Who Are Suspensions Really Costing?
July 8th, 2016
The social costs of school suspensions are well documented. Some of the costs include an increased likelihood of students falling behind in school and being more susceptible to dropping out of school. For example, high school dropouts are more likely to experience less financial security, poorer health, and increased entanglement with the judiciary system when compared to peers who graduated high school. However, the social cost of school suspension is only half the story. In addition to the burden suspensions place on students, families and even communities, there is an added economic cost including lost income and the loss of potential tax revenue. A report from The Civil Rights Project at UCLA recently estimated the total national cost of suspension at over $11 billion.
The report found that the likelihood of graduation for students who are suspended one or more times decreases by 12 percentage points compared to peers who have not been suspended. When a student drops out of school, the public investment made in that student’s academic progress up to that point is effectively lost. Additionally, dropouts typically earn less income than high school graduates and are able to contribute less in taxes.

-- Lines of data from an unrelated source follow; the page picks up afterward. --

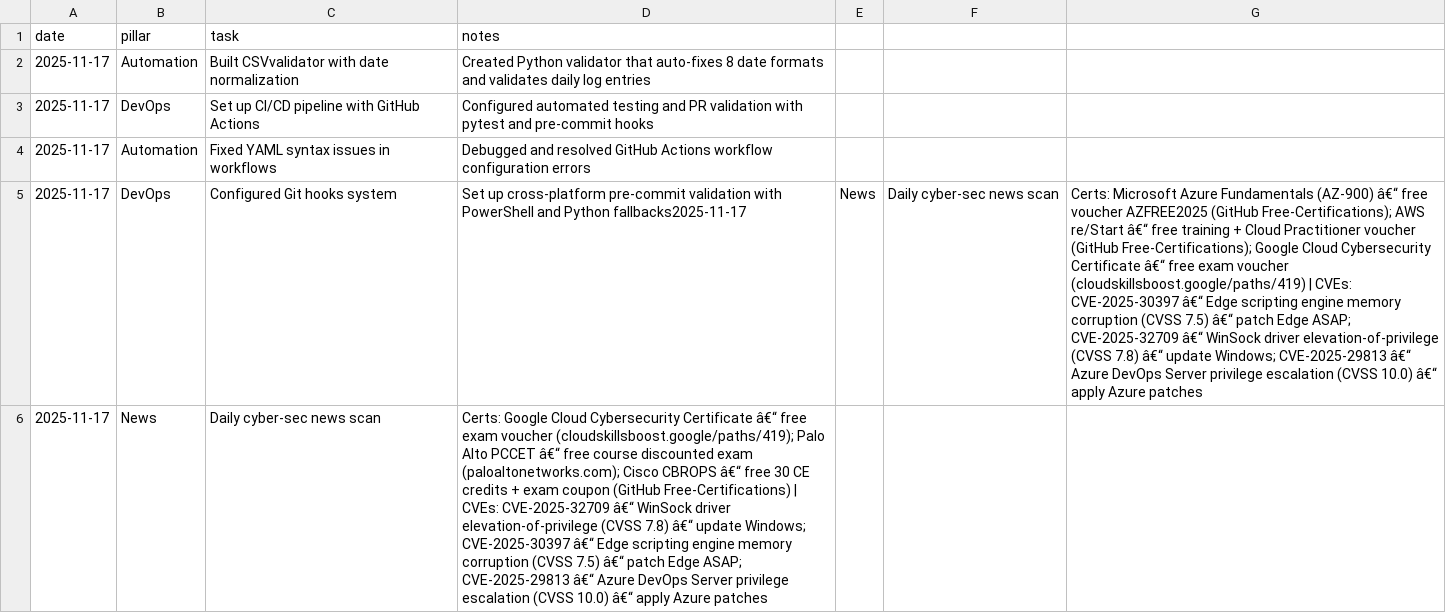
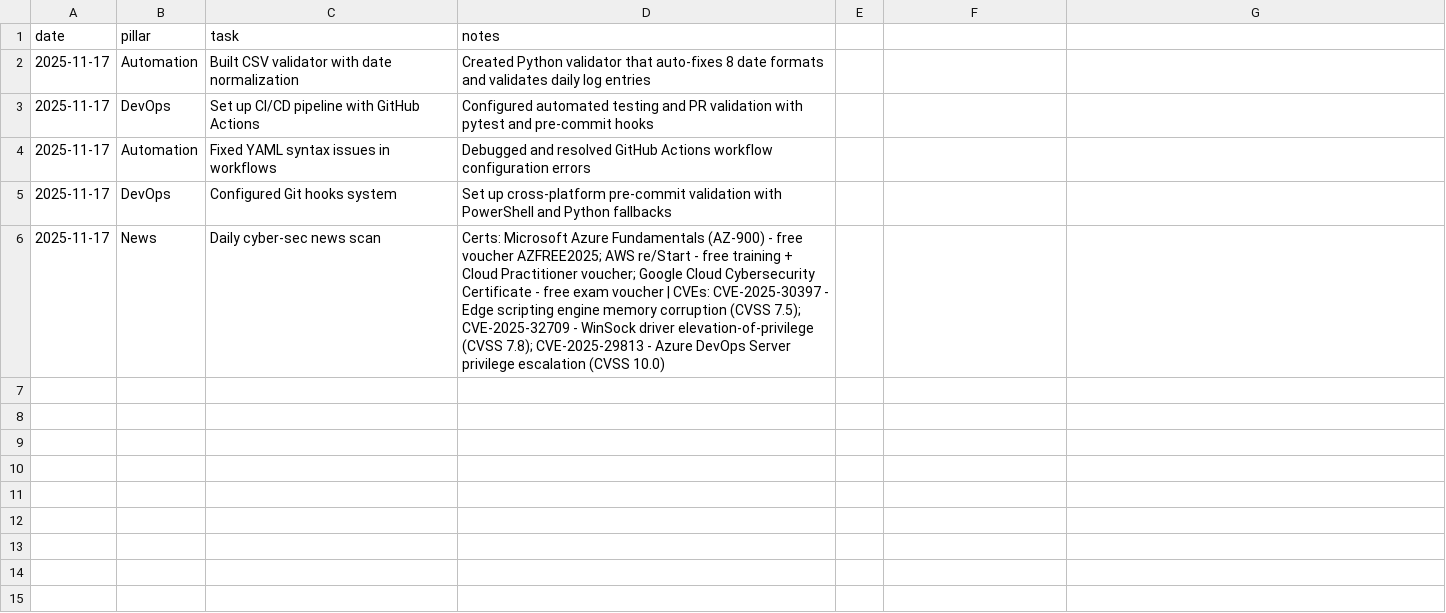
Before and after one commit to JimBLogic/CyberDailyLog, a CSV file: daily-log.csv, drawn as a sheet; the diff names each change by its address in the sheet, - before the commit and + after, or states it on an @@ line.

Commit message:
fix: clean CSV formatting and remove Unicode corruption
- Add missing newline between DevOps and News entries
- Replace Unicode em-dashes with regular hyphens
- Consolidate News entries to single clean line

```diff
--- a/daily-log.csv
+++ b/daily-log.csv
-C2 (task): Built CSVvalidator with date normalization
+C2 (task): Built CSV validator with date normalization
-D5 (notes): …and Python fallbacks2025-11-17
+D5 (notes): …and Python fallbacks
-E5: News
+E5: (empty)
-F5: Daily cyber-sec news scan
+F5: (empty)
-G5: Certs: Microsoft Azure Fundamentals (AZ-900) â€“ free voucher AZFREE2025 (GitHub Free-Certifications); AWS re/Start â€“ free training + Cloud Practitioner voucher (GitHub Free-Certifications); Google Cloud Cybersecurity Certificate â€“ free exam voucher (cloudskillsboost.google/paths/419) | CVEs: CVE-2025-30397 â€“ Edge scripting engine memory corruption (CVSS 7.5) â€“ patch Edge ASAP; CVE-2025-32709 â€“ WinSock driver elevation-of-privilege (CVSS 7.8) â€“ update Windows; CVE-2025-29813 â€“ Azure DevOps Server privilege escalation (CVSS 10.0) â€“ apply Azure patches
+G5: (empty)
-D6 (notes): Certs: Google Cloud Cybersecurity Certificate â€“ free exam voucher (cloudskillsboost.google/paths/419); Palo Alto PCCET â€“ free course discounted exam (paloaltonetworks.com); Cisco CBROPS â€“ free 30 CE credits + exam coupon (GitHub Free-Certifications) | CVEs: CVE-2025-32709 â€“ WinSock driver elevation-of-privilege (CVSS 7.8) â€“ update Windows; CVE-2025-30397 â€“ Edge scripting engine memory corruption (CVSS 7.5) â€“ patch Edge ASAP; CVE-2025-29813 â€“ Azure DevOps Server privilege escalation (CVSS 10.0) â€“ apply Azure patches
+D6 (notes): Certs: Microsoft Azure Fundamentals (AZ-900) - free voucher AZFREE2025; AWS re/Start - free training + Cloud Practitioner voucher; Google Cloud Cybersecurity Certificate - free exam voucher | CVEs: CVE-2025-30397 - Edge scripting engine memory corruption (CVSS 7.5); CVE-2025-32709 - WinSock driver elevation-of-privilege (CVSS 7.8); CVE-2025-29813 - Azure DevOps Server privilege escalation (CVSS 10.0)
```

Additional findings from the report also showed:
- Black and Hispanic students were much more likely (3.3x and 1.6x) to receive out-of-school suspension than White students;
- The fiscal impact (e.g., lost tax revenues) of each dropout is $163,340 and the social impact is $527,695;
- In one year, the additional 67,735 high school dropouts caused by suspensions cost taxpayers $11 billion in lifetime lost tax revenues and $35 billion in broader societal costs;
- Lowering the national suspension rate by just one-percentage-point could save over $2.2 billion while reducing suspensions by half could save over $17.8 billion.
Overall, it is important for states, particularly Mid South states, to give special attention to safeguarding policy and programs that support keeping children in school. The best way to guarantee that students have a strong foundation to build successful careers and economic security is ensuring that students are in school. Reducing the use of exclusionary discipline helps build this foundation. Decreasing suspension rates can help keep more students engaged and enrolled while saving tax dollars and helping secure bright futures for Mid South youth.